Although I mentally brace myself for the potential complicated discussion, I am always more interested in hearing what the other’s questions and reactions will be —
“So, you make blue eyed babies?”
“You tell people to get their breasts removed!?!”
“My friend was told her baby had Down Syndrome and he is now in a gifted child program.”
As I once read, “All patients have genes!” Since we are all potential patients, bringing up the topic of genetic counseling with acquaintances, family, or even fellow subway riders can really keep you on your toes.
At my last birthday party in a lower east side (NYC) location, I was told by a stranger who knew my profession:
“My cousin has ectodermal dysplasia”
Heavy stuff. Especially at 2am with Biggy playing in the background.
It is not unusual for others to inquire about one’s profession. But, the difference is that genetic counseling conjures up difficult topics for people – underlying most of the questions are ethical and moral considerations related to the definition of what it means to be human.
Are those typical party topics? No, but it does not mean they should be avoided.

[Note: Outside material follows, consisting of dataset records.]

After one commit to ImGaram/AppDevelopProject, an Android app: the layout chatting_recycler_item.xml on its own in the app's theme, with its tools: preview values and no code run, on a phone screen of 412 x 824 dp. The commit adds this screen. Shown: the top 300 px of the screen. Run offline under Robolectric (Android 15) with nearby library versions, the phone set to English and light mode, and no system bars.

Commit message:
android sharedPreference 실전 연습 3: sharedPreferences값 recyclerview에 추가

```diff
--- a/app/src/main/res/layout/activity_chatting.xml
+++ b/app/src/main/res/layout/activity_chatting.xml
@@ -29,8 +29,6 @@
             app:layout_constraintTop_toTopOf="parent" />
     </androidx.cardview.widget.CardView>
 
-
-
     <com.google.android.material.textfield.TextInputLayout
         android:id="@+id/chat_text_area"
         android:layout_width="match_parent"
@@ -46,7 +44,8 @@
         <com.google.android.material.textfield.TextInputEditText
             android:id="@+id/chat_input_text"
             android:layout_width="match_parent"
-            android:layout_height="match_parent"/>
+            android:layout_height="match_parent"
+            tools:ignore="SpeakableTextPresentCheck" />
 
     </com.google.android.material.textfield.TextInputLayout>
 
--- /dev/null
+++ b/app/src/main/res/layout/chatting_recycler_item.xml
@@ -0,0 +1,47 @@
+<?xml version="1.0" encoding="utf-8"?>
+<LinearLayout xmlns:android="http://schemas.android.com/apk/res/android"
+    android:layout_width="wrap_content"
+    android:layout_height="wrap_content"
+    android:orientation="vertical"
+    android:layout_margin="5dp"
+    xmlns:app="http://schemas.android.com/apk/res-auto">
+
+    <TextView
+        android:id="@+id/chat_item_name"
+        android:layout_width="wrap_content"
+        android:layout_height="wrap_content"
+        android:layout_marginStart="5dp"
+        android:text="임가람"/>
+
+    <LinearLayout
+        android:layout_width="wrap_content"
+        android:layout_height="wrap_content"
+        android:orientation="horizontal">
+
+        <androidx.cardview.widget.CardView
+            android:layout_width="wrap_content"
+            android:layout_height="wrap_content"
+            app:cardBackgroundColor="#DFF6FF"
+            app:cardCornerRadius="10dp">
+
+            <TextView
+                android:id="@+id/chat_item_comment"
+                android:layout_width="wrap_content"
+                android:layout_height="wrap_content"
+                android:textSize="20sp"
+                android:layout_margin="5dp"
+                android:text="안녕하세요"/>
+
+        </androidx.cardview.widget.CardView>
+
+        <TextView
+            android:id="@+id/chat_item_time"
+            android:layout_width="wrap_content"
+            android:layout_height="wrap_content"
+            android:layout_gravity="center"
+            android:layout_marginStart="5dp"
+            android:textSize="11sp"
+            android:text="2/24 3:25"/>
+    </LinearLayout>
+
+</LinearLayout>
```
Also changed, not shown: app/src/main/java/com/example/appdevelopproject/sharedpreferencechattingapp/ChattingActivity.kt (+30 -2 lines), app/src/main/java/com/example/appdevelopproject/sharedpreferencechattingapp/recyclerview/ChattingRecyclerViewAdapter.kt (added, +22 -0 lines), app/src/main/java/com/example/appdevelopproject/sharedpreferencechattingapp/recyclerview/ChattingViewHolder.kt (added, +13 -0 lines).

In fact, they should really be encouraged.
So, how do we GCs respond? This conjures up 2 main questions for me:
1. Do we wear our professional genetic counselor hat at all times with a non-directive counselor role, limiting the exposure of possible biases and preferences? Or, do we share some of our opinions based in our experiences and knowledge? Perhaps these are not mutually exclusive, but striking the balance might very well be an art.
Over time and with exposure, every genetic counselor develops strong opinions, cases for which she/he has strong feelings. See below –

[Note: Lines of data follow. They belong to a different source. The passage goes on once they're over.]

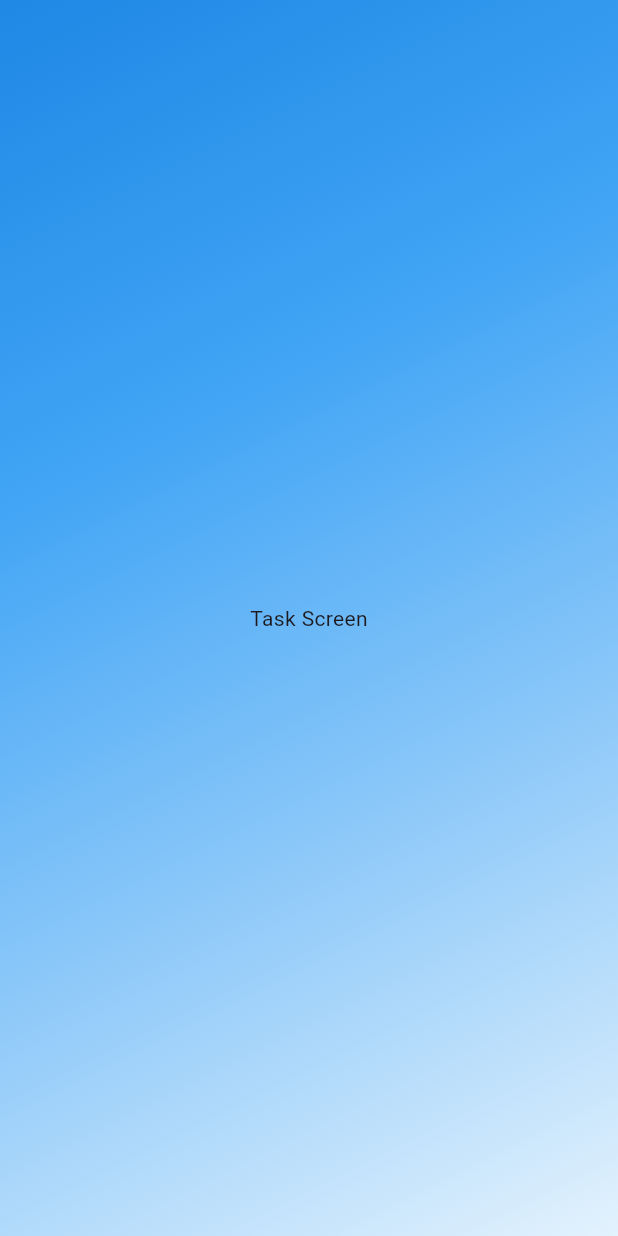
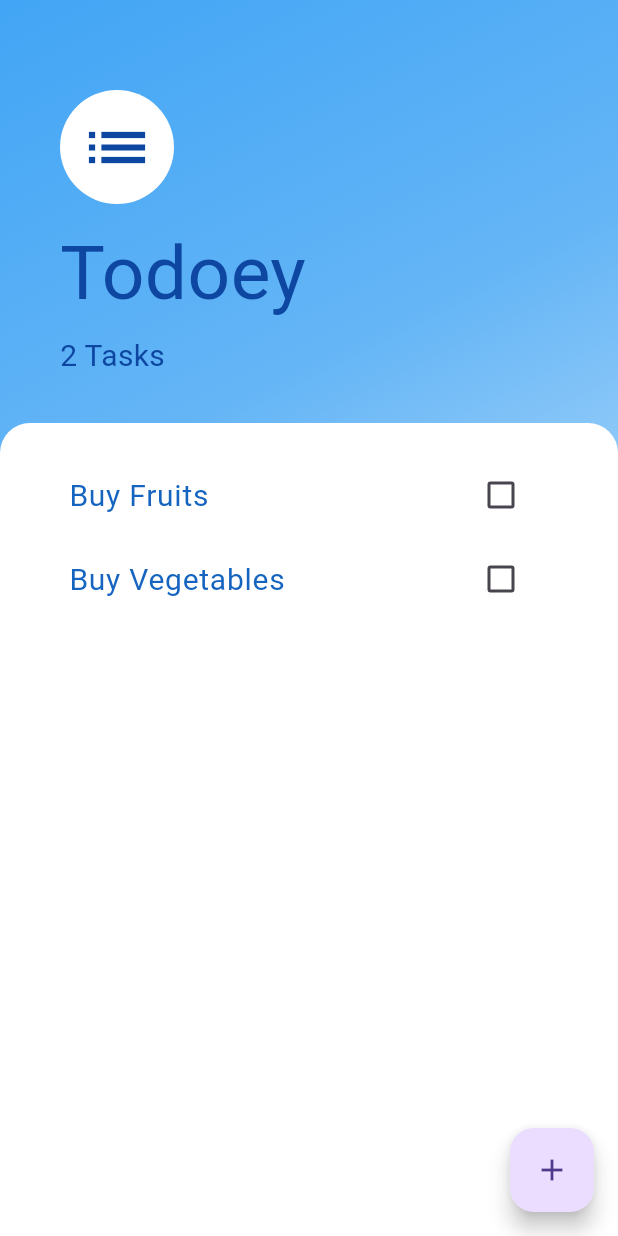
Before and after one commit to mayur-vishwakarma/flutter, a Flutter app: the screen it shows after launch, on a phone screen of 412 x 824 dp. Run offline on Flutter 3.47's test engine with Material 3 defaults, Android fonts, the phone set to English and light mode, and no system bars; our stand-ins replace animated_text_kit, cloud_firestore, firebase_auth, firebase_core, firebase_messaging, firebase_storage and 7 more; accounts and stored records are empty.

Commit message:
Todo Application

```diff
--- /dev/null
+++ b/flutter projects/todo_application/lib/Model/task.dart
@@ -0,0 +1,10 @@
+class Task {
+  Task({this.isDone = false, required this.taskName});
+
+  String taskName;
+  bool isDone;
+
+  void toggle() {
+    isDone = !isDone;
+  }
+}
--- /dev/null
+++ b/flutter projects/todo_application/lib/Providers/task_provider.dart
@@ -0,0 +1,22 @@
+import 'package:flutter/material.dart';
+import 'package:todo_application/Model/task.dart';
+
+class TaskListProvider extends ChangeNotifier {
+  List<Task> taskList = [
+    Task(taskName: "Buy Fruits"),
+    Task(taskName: "Buy Vegetables"),
+  ];
+
+  List get getList => taskList;
+
+  void addTask(String taskName) {
+    taskList.add(Task(taskName: taskName));
+    notifyListeners();
+  }
+
+  Future<void> deleteTask(int index) async {
+    await Future.delayed(const Duration(seconds: 2));
+    taskList.removeAt(index);
+    notifyListeners();
+  }
+}
--- a/flutter projects/todo_application/lib/Screens/tasks_screen.dart
+++ b/flutter projects/todo_application/lib/Screens/tasks_screen.dart
@@ -1,26 +1,100 @@
 import 'package:flutter/material.dart';
+import 'package:provider/provider.dart';
+import 'package:todo_application/Providers/task_provider.dart';
+import 'package:todo_application/Widgets/listview.dart';
+import 'package:todo_application/Widgets/bottomsheet.dart';
 
 class TasksScreen extends StatelessWidget {
   const TasksScreen({super.key});
 
   @override
   Widget build(BuildContext context) {
-    return Scaffold(
-      backgroundColor: Colors.lightBlue.shade100,
-      body: Container(
+    return Consumer<TaskListProvider>(
+      builder: (context, listProviderModel, child) => Scaffold(
+        backgroundColor: Colors.blue,
+        floatingActionButton: FloatingActionButton(
+          onPressed: () {
+            showModalBottomSheet(
+              isScrollControlled: true,
+              context: context,
+              builder: (ctx) {
+                return Padding(
+                  padding: EdgeInsets.only(
+                    bottom: MediaQuery.of(context).viewInsets.bottom,
+                  ),
+                  child: const BottomSheetToAddTask(),
+                );
+              },
+            );
+          },
+          child: const Icon(Icons.add),
+        ),
+        body: SafeArea(
+          child: Container(
+            width: double.infinity,
             decoration: BoxDecoration(
                 gradient: LinearGradient(
               colors: [
-            Colors.blue.shade600,
                 Colors.blue.shade400,
-            Colors.blue.shade200,
+                Colors.blue.shade300,
+                Colors.blue.shade100,
                 Colors.blue.shade50
               ],
               begin: Alignment.topLeft,
               end: Alignment.bottomRight,
             )),
-        child: const Center(
-          child: Text("Task Screen"),
+            child: Column(
+              crossAxisAlignment: CrossAxisAlignment.start,
+              children: [
+                Container(
+                  margin: const EdgeInsets.only(left: 40, top: 60),
+                  decoration: const BoxDecoration(
+                    shape: BoxShape.circle,
+                    color: Colors.white,
+                  ),
+                  child: Padding(
+                    padding: const EdgeInsets.all(13.0),
+                    child: Icon(
+                      size: 50,
+                      Icons.list,
+                      color: Colors.blue.shade900,
+                    ),
+                  ),
+                ),
+                Container(
+                  margin: const EdgeInsets.only(left: 40, top: 10),
+                  child: Text(
+                    "Todoey",
+                    style: TextStyle(fontSize: 50, color: Colors.blue.shade900),
+                  ),
+                ),
+                Container(
+                  margin: const EdgeInsets.only(left: 40, top: 5),
+                  child: Text(
+                    "${listProviderModel.taskList.length} Tasks",
+                    style: TextStyle(
+                      color: Colors.blue.shade900,
+                      fontSize: 20,
+                    ),
+                  ),
+                ),
+                Expanded(
+                  child: Container(
+                    width: double.infinity,
+                    margin: const EdgeInsets.only(top: 30),
+                    decoration: const BoxDecoration(
+                      color: Colors.white,
+                      borderRadius: BorderRadius.only(
+                        topLeft: Radius.circular(20),
+                        topRight: Radius.circular(20),
+                      ),
+                    ),
+                    child: const ListviewWidget(),
+                  ),
+                ),
+              ],
+            ),
+          ),
         ),
       ),
     );
--- /dev/null
+++ b/flutter projects/todo_application/lib/Widgets/listview.dart
@@ -0,0 +1,51 @@
+import 'package:flutter/material.dart';
+import 'package:provider/provider.dart';
+
+
+import 'package:todo_application/Providers/task_provider.dart';
+
+class ListviewWidget extends StatefulWidget {
+  const ListviewWidget({super.key});
+
+  @override
+  State<ListviewWidget> createState() => _MyWidgetState();
+}
+
+class _MyWidgetState extends State<ListviewWidget> {
+  @override
+  Widget build(BuildContext context) {
+    return Consumer<TaskListProvider>(
+      builder: (context, listProviderModel, child) => ListView.builder(
+        itemCount: listProviderModel.taskList.length,
+        itemBuilder: (context, index) {
+          return ListTile(
+            title: Text(
+              listProviderModel.taskList[index].taskName,
+              style: TextStyle(
+                decoration: listProviderModel.taskList[index].isDone
+                    ? TextDecoration.lineThrough
+                    : null,
+                color: Colors.blue[800],
+                fontWeight: FontWeight.w400,
+                fontSize: 20,
+              ),
+            ),
+            trailing: Checkbox(
+                value: listProviderModel.taskList[index].isDone,
+                onChanged: (value) {
+                  setState(() {
+                    listProviderModel.taskList[index].toggle();
+                    listProviderModel.deleteTask(index);
+                  });
+                }),
+          );
+        },
+        padding: const EdgeInsets.only(
+          left: 30,
+          top: 20,
+          right: 30,
+        ),
+      ),
+    );
+  }
+}
--- a/flutter projects/todo_application/lib/main.dart
+++ b/flutter projects/todo_application/lib/main.dart
@@ -1,5 +1,7 @@
 import 'package:flutter/material.dart';
+import 'package:todo_application/Providers/task_provider.dart';
 import 'package:todo_application/Screens/tasks_screen.dart';
+import 'package:provider/provider.dart';
 
 void main() {
   runApp(const MainApp());
@@ -10,9 +12,12 @@ class MainApp extends StatelessWidget {
 
   @override
   Widget build(BuildContext context) {
-    return const MaterialApp(
+    return MultiProvider(providers: [
+      ChangeNotifierProvider(create: (_)=>TaskListProvider()),
+    ],
+    child: const MaterialApp(
       debugShowCheckedModeBanner: false,
       home: TasksScreen(),
-    );
+    ),);
   }
 }
--- a/flutter projects/todo_application/pubspec.yaml
+++ b/flutter projects/todo_application/pubspec.yaml
@@ -9,6 +9,7 @@ environment:
 dependencies:
   flutter:
     sdk: flutter
+  provider: ^6.1.1
 
 dev_dependencies:
   flutter_test:
```
Also changed, not shown: flutter projects/todo_application/lib/Widgets/bottomsheet.dart (added, +75 -0 lines), flutter projects/todo_application/pubspec.lock, 6 other files. Lines whose indentation alone changed are shown as unchanged.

The cancer patient who has >66% chance for a BRCA mutation who declines both treatment and genetic testing.
The patient who continues a pregnancy affected with Trisomy 18.

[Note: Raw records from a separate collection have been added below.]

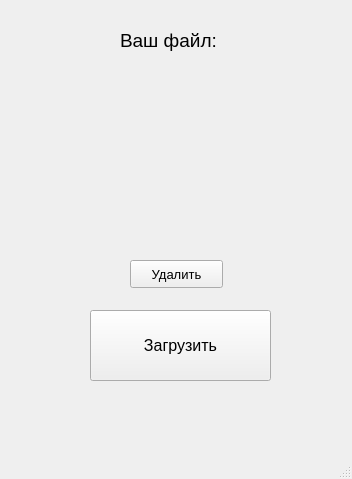
The window that reader.ui (ThomasMagnus/PDF_Converter) describes before a commit, drawn with Qt 5.
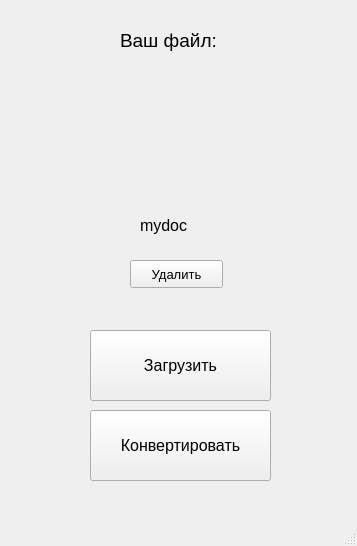
The same window after the commit. Icons and pictures are not drawn.

What changed in the file:
```diff
--- a/reader.ui
+++ b/reader.ui
@@ -9,8 +9,8 @@
    <rect>
     <x>0</x>
     <y>0</y>
-    <width>352</width>
-    <height>479</height>
+    <width>357</width>
+    <height>546</height>
    </rect>
   </property>
   <property name="windowTitle">
@@ -24,7 +24,7 @@
     <property name="geometry">
      <rect>
       <x>90</x>
-      <y>310</y>
+      <y>330</y>
       <width>181</width>
       <height>71</height>
      </rect>
@@ -114,6 +114,60 @@
      <string>Удалить</string>
     </property>
    </widget>
+   <widget class="QLabel" name="label_3">
+    <property name="enabled">
+     <bool>true</bool>
+    </property>
+    <property name="geometry">
+     <rect>
+      <x>140</x>
+      <y>210</y>
+      <width>201</width>
+      <height>31</height>
+     </rect>
+    </property>
+    <property name="font">
+     <font>
+      <pointsize>12</pointsize>
+     </font>
+    </property>
+    <property name="text">
+     <string>mydoc</string>
+    </property>
+    <property name="scaledContents">
+     <bool>true</bool>
+    </property>
+    <property name="wordWrap">
+     <bool>true</bool>
+    </property>
+   </widget>
+   <widget class="QPushButton" name="pushButton_3">
+    <property name="geometry">
+     <rect>
+      <x>90</x>
+      <y>410</y>
+      <width>181</width>
+      <height>71</height>
+     </rect>
+    </property>
+    <property name="font">
+     <font>
+      <pointsize>12</pointsize>
+     </font>
+    </property>
+    <property name="cursor">
+     <cursorShape>PointingHandCursor</cursorShape>
+    </property>
+    <property name="text">
+     <string>Конвертировать</string>
+    </property>
+    <property name="autoRepeat">
+     <bool>false</bool>
+    </property>
+    <property name="autoExclusive">
+     <bool>false</bool>
+    </property>
+   </widget>
   </widget>
   <widget class="QMenuBar" name="menubar">
    <property name="geometry">
```
Left out of the diff: 2 changed lines with no effect on the pictures.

The patient who terminates a pregnancy affected with Trisomy 18.
2. What is genetic counseling anyways?! I am sure we all have our media clip definition to share with our inquisitive social audiences, but sometimes I find myself wanting to gear my answer towards a particular person’s age, gender, background, etc. This inevitably leads to complicated discussions. There is certainly a spectrum of definitions regarding what genetic counseling is from the more thorough to the most simple (first hit in google). This is part of what this blog is about.
Genetics is a field plagued (and fortunate) to have no clear answers due to the mix of science, culture, religion, ethics, disease, stigma, psychology, family dynamics and relationships, guilt…
How to encapsulate all that in cocktail conversation without being a party stopper while still being true to my emotions and profession sometimes eludes me…
I am cognizant that I sure don’t know what an ‘associate assistant of regional internal marketing and financial affairs’ [insert any business position here] does. Although I doubt such a professional feels as much angst and pressure to perform when asked,”So, what do you do?
Please share your thoughts regarding why engaging in discussion regarding our profession can be challenging. I also encourage everyone to share their humorous and/difficult social genetics stories (with respect for privacy of course).